• **Task item**
Please count the lines in the listing below where the word "isSigned" appears. Give the number only.

>>>>

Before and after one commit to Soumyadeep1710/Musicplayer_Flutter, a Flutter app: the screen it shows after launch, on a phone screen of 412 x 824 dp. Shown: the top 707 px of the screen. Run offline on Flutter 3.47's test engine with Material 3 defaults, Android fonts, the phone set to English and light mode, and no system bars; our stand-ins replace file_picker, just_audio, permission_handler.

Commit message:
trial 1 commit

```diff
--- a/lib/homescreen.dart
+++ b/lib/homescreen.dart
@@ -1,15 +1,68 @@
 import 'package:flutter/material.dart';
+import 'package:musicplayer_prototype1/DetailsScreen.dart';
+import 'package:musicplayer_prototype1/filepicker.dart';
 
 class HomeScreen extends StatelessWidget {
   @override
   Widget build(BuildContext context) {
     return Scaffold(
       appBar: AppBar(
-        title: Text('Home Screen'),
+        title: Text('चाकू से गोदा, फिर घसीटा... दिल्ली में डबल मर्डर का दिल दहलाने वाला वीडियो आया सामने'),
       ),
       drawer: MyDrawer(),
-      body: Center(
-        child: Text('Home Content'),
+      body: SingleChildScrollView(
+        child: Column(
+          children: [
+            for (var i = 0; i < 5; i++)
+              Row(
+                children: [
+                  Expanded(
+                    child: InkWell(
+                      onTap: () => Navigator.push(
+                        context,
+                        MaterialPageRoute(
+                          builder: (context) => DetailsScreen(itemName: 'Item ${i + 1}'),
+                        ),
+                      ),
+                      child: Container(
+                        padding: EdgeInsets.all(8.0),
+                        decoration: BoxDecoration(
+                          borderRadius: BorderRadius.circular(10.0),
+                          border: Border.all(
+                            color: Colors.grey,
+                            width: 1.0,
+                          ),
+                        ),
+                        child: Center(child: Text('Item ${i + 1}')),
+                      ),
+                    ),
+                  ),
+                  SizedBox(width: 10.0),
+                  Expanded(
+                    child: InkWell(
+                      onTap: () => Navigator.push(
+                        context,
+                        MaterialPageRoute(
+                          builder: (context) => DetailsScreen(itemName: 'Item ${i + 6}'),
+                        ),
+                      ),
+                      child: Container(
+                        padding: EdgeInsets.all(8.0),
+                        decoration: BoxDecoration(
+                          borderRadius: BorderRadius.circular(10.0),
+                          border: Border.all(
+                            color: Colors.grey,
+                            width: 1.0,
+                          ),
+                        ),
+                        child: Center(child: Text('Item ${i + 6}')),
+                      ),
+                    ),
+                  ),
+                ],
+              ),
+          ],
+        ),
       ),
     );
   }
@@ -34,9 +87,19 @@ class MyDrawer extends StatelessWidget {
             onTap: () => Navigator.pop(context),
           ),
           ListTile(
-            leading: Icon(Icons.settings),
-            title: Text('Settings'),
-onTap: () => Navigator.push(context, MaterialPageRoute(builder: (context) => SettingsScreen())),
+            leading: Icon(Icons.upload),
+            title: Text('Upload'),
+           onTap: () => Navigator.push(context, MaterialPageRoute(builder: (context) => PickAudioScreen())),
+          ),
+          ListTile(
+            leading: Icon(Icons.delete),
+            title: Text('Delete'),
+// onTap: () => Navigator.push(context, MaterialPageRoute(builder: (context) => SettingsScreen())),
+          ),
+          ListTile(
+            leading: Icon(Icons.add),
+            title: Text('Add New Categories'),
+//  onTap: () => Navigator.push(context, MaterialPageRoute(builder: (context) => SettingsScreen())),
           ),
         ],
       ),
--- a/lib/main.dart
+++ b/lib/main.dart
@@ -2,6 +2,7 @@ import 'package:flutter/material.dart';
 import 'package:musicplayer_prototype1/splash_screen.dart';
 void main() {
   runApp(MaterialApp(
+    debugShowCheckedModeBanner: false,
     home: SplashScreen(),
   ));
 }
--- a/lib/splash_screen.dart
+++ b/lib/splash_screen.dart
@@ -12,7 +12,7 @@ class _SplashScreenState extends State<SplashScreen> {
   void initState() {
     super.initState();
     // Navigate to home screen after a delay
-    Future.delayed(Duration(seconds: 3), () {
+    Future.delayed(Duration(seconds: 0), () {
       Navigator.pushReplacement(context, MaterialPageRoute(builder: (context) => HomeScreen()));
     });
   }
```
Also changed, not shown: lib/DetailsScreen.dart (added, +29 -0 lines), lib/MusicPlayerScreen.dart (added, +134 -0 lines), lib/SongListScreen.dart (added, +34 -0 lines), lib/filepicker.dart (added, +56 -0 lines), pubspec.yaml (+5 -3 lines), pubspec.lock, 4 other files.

<<<<
>>>>

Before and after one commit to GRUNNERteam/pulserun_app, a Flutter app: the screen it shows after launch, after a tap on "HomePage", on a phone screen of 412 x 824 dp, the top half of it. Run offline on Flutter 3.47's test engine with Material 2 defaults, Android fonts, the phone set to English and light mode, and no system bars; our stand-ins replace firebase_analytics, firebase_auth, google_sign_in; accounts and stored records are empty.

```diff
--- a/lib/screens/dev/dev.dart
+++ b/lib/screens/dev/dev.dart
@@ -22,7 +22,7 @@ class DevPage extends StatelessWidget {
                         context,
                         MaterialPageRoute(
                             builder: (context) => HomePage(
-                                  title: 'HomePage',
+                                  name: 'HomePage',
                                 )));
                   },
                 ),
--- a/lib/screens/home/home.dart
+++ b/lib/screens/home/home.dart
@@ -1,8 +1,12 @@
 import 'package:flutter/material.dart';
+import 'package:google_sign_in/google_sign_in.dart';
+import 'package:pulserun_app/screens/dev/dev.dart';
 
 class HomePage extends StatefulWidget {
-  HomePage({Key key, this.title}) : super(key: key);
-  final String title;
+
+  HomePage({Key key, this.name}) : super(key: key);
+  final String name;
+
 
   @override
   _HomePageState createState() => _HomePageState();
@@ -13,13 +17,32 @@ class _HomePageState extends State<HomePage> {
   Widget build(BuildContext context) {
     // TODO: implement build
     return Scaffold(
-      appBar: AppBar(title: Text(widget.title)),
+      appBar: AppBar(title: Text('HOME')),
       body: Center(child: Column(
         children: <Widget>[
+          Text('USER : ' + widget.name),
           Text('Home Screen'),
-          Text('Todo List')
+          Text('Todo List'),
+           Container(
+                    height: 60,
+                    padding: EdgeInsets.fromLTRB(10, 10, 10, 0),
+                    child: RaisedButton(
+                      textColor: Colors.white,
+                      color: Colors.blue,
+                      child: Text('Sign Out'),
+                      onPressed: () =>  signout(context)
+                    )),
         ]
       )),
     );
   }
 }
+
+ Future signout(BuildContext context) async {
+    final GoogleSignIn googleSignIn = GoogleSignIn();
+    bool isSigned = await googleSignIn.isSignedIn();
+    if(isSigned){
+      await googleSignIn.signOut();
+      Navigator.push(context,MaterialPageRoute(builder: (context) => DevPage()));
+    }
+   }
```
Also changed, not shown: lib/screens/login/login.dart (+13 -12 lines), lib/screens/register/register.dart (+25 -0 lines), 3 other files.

<<<<

• **Exercise solution**
2